Policy designating Class 2 and 3 e-bikes as motorized vehicles goes into effect immediately
Electric bicycles are growing so popular that B.C. Parks has had to implement a new policy regarding their use to protect sensitive ecosystems.
The authority says e-bikes allow more riders to use trails and reach areas that were previously limited to a few visitors, leading to increased pressure on habitats.
North Shore Mountain Bike Association president Cooper Quinn said community advocates aren't surprised by the B.C. Parks e-bike policy because a similar one was put in place by Recreation Sites and Trails BC earlier this year.
Quinn said e-bikes allow people with accessibility issues to use trails they may not have been able to use before.
"They're a great tool for different people to get out and enjoy the forest in different ways," he said over the phone.
With potentially more e-bike users on the trails, Quinn said people could go further in the same amount of time or do more laps of the trails.
"If it's the same users able to do more riding, that potentially means more impact on the trails," he said.
The different e-bike classifications
The policy says that those with Class 1 e-bikes can ride on any B.C. Parks trail where mountain bikes or other cycling is already allowed, but those with Class 2 and 3 e-bikes can only ride on trails and roads designated for motorized vehicles.
Class 1 e-bikes are not considered motor vehicles under the Park, Conservancy and Recreation Area (PCRA) regulations. These e-bikes have motors that only work when the rider is pedalling, and have a maximum output of 500 watts.
The motors of Class 2 and 3 e-bikes are capable of providing partial or full assistance by throttle. Both are considered motorized vehicles under PCRA regulations.
B.C. Parks says its primary goal is to educate the public on the new policy to generate voluntary compliance. If riders are not willing to comply, tickets up to $575 may be issued.
But, Quinn said it's up to the government to also put more funding into park management and maintenance to keep the trails from damage and degradation.

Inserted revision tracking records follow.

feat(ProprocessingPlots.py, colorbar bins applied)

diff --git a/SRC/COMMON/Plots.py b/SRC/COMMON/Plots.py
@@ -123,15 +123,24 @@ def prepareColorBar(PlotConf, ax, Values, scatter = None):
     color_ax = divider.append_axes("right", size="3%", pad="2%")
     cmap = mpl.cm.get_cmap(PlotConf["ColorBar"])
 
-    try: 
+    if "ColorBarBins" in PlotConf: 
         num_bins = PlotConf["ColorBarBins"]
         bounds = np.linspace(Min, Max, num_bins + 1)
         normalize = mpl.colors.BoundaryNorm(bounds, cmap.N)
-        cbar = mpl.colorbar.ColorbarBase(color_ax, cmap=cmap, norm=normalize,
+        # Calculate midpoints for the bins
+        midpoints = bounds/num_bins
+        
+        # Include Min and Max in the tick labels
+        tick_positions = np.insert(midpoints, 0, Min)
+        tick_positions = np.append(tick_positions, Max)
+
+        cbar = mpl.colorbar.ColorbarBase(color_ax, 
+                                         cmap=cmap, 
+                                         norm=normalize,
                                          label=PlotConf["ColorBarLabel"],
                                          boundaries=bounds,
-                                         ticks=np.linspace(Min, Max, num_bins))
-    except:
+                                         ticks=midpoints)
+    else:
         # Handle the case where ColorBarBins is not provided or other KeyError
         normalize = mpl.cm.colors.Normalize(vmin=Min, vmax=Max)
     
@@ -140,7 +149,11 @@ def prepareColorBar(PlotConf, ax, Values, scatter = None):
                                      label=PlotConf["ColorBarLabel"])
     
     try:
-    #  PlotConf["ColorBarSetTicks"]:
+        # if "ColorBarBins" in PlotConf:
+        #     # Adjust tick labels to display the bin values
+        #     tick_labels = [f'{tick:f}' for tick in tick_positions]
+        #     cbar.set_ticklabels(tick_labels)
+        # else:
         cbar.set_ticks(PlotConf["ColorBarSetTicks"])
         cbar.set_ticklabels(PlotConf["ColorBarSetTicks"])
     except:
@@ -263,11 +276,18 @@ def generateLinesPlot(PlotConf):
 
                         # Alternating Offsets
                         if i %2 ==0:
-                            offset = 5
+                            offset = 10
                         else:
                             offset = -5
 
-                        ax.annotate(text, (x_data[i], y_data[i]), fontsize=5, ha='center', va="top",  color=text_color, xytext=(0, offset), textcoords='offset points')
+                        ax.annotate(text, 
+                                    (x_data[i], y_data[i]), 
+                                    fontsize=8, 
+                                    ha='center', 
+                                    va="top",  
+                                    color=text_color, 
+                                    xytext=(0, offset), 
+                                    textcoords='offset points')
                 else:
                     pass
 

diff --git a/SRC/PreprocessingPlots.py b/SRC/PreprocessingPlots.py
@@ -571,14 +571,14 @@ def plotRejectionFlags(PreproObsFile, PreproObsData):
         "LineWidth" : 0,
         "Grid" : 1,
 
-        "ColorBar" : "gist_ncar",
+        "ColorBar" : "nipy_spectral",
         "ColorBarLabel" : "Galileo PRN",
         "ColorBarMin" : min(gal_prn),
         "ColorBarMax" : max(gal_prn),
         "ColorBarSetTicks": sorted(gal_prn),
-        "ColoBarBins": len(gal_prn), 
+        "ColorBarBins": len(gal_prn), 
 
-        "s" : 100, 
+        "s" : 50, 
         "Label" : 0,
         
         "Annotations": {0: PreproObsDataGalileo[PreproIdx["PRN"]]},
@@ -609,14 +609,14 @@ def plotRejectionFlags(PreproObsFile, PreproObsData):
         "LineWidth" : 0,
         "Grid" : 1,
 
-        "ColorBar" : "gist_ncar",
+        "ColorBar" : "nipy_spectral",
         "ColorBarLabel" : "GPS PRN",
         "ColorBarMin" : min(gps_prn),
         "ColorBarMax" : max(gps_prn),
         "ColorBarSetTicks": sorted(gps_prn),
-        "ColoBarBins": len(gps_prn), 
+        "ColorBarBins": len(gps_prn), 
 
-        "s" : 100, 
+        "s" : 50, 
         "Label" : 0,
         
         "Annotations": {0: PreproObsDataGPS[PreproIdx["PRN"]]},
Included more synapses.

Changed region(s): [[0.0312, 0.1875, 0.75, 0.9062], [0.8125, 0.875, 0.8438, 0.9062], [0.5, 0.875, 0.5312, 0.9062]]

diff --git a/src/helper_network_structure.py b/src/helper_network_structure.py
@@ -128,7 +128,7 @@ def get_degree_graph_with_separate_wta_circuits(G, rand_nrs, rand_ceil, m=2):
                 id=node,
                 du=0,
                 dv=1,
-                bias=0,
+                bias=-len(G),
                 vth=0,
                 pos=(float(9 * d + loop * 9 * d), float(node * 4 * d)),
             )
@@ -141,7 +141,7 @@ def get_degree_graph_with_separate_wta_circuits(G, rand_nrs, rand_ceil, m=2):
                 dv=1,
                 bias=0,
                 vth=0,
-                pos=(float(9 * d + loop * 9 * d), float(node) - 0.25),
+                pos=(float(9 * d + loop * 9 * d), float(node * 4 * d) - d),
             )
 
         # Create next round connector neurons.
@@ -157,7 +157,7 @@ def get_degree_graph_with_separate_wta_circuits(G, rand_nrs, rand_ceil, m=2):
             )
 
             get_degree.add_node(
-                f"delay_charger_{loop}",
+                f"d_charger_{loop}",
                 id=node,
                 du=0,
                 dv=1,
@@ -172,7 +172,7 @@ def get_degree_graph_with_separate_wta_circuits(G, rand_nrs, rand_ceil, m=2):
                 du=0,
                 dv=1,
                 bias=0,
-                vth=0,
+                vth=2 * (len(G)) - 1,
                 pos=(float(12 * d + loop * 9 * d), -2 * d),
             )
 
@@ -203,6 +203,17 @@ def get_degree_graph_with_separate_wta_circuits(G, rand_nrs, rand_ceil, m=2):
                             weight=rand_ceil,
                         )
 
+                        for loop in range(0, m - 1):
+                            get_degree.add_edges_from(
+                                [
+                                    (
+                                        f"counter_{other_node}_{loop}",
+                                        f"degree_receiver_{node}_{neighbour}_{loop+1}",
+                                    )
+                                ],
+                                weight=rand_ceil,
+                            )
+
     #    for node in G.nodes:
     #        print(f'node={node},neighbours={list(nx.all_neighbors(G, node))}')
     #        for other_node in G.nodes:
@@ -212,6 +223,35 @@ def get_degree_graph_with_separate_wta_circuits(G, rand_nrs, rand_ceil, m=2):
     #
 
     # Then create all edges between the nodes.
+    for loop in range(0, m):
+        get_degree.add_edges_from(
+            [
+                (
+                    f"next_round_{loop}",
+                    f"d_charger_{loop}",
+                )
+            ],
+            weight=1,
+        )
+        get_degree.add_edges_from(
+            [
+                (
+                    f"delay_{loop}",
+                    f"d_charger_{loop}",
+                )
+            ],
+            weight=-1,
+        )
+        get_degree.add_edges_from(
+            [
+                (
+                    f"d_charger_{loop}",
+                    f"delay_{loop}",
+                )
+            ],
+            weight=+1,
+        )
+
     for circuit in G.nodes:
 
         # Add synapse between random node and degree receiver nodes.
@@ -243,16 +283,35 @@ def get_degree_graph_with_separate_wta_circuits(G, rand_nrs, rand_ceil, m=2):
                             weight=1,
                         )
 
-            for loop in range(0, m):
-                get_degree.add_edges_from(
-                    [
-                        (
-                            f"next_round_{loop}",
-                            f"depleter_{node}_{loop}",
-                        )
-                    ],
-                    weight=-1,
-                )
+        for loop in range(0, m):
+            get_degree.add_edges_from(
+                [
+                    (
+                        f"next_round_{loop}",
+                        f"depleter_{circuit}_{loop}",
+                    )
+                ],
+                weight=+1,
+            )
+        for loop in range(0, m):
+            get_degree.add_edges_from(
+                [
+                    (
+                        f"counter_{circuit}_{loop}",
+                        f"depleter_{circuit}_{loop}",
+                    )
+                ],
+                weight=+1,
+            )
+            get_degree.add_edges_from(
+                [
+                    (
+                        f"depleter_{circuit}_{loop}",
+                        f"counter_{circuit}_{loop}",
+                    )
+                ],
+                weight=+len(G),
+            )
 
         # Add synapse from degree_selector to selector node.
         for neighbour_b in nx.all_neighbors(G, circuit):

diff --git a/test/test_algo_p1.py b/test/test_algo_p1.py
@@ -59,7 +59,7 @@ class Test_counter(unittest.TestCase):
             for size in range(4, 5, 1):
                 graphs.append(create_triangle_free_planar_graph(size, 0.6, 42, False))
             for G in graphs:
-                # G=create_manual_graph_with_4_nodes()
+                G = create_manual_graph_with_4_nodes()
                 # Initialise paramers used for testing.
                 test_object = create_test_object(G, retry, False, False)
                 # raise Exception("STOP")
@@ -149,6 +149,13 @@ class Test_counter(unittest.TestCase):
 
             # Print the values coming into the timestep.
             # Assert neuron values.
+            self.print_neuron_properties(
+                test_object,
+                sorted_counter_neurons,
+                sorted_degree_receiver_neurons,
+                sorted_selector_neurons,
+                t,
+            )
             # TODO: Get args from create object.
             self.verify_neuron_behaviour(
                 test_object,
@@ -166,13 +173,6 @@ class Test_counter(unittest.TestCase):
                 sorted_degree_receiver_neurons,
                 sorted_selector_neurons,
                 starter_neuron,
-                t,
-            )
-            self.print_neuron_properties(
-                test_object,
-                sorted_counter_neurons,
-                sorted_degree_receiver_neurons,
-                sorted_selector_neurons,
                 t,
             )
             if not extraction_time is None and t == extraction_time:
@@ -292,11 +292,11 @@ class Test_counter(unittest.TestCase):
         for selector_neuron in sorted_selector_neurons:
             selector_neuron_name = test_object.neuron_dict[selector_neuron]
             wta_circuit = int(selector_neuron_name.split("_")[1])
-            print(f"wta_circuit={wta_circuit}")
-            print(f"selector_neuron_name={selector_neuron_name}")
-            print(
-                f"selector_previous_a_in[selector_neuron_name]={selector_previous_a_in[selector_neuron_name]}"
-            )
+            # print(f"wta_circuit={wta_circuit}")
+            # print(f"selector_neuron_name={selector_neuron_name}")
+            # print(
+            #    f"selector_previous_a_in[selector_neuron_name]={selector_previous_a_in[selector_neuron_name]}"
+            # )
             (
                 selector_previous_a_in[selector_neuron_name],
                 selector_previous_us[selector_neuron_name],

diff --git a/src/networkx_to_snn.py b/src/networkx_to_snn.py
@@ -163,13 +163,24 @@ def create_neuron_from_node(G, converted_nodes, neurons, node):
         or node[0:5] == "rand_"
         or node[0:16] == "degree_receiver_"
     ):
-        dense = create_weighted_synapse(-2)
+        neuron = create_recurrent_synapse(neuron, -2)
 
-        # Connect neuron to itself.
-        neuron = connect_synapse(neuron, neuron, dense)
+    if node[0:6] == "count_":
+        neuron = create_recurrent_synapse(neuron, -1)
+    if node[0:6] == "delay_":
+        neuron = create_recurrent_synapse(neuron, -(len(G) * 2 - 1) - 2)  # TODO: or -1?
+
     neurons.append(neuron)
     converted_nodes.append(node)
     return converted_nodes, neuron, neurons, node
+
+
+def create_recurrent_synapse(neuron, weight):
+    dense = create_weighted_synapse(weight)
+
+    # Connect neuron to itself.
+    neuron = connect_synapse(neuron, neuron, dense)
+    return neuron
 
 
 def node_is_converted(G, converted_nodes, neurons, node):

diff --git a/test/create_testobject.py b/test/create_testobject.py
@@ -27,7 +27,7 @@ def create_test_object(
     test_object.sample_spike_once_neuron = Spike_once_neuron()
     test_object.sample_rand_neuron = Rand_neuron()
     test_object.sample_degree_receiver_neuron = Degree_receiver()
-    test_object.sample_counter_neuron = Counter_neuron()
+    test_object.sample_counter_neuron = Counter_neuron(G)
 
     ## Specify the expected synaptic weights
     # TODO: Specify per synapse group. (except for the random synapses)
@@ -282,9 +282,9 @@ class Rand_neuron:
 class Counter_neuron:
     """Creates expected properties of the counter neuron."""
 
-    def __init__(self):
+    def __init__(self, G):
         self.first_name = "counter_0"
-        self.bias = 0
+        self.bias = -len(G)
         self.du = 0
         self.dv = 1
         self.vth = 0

"We need to make sure that the trails stay within their own carrying capacity and our environment stays within its carrying capacity so that we don't ruin our supernatural British Columbia," he said.
The policy goes into effect immediately.
With files from Ashley Moliere & Matt Meuse